▶ EXERCISE DESCRIPTION: The expected response is the full listing, retyped exactly, without its images.

*** SUPPLIED RECORDS

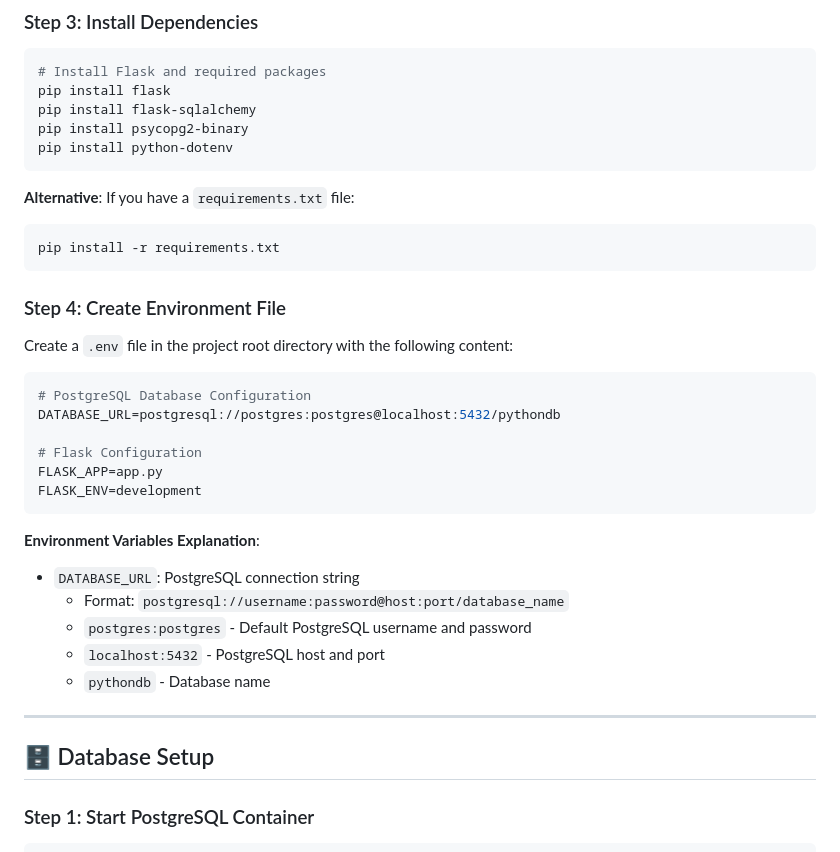
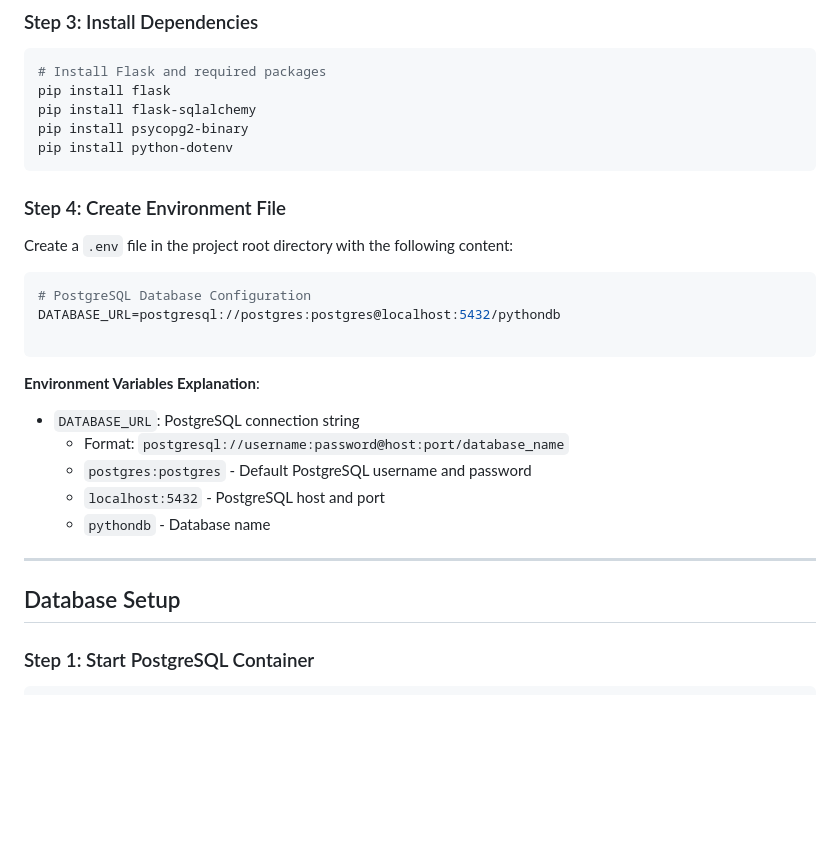
Before and after one commit to Ali-Haidar-159/flask-task-manager-w3e, a Markdown page: readme.md, the part around one of its changes. Rendered like a GitHub page; blank space fills up the shorter version.

````diff
--- a/readme.md
+++ b/readme.md
@@ -113,11 +99,6 @@ pip install psycopg2-binary
 pip install python-dotenv
 ```
 
-**Alternative**: If you have a `requirements.txt` file:
-
-```bash
-pip install -r requirements.txt
-```
 
 ### Step 4: Create Environment File
 
@@ -127,9 +108,6 @@ Create a `.env` file in the project root directory with the following content:
 # PostgreSQL Database Configuration
 DATABASE_URL=postgresql://postgres:postgres@localhost:5432/pythondb
 
-# Flask Configuration
-FLASK_APP=app.py
-FLASK_ENV=development
 ```
 
 **Environment Variables Explanation**:
@@ -141,7 +119,7 @@ FLASK_ENV=development
 
 ---
 
-## 🗄 Database Setup
+##  Database Setup
 
 ### Step 1: Start PostgreSQL Container
 
````
Also changed, not shown: other parts of readme.md (+3 -35 lines).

******

▶ RESPONSE:
Before and after one commit to Ali-Haidar-159/flask-task-manager-w3e, a Markdown page: readme.md, the part around one of its changes. Rendered like a GitHub page; blank space fills up the shorter version.

````diff
--- a/readme.md
+++ b/readme.md
@@ -113,11 +99,6 @@ pip install psycopg2-binary
 pip install python-dotenv
 ```
 
-**Alternative**: If you have a `requirements.txt` file:
-
-```bash
-pip install -r requirements.txt
-```
 
 ### Step 4: Create Environment File
 
@@ -127,9 +108,6 @@ Create a `.env` file in the project root directory with the following content:
 # PostgreSQL Database Configuration
 DATABASE_URL=postgresql://postgres:postgres@localhost:5432/pythondb
 
-# Flask Configuration
-FLASK_APP=app.py
-FLASK_ENV=development
 ```
 
 **Environment Variables Explanation**:
@@ -141,7 +119,7 @@ FLASK_ENV=development
 
 ---
 
-## 🗄 Database Setup
+##  Database Setup
 
 ### Step 1: Start PostgreSQL Container
 
````
Also changed, not shown: other parts of readme.md (+3 -35 lines).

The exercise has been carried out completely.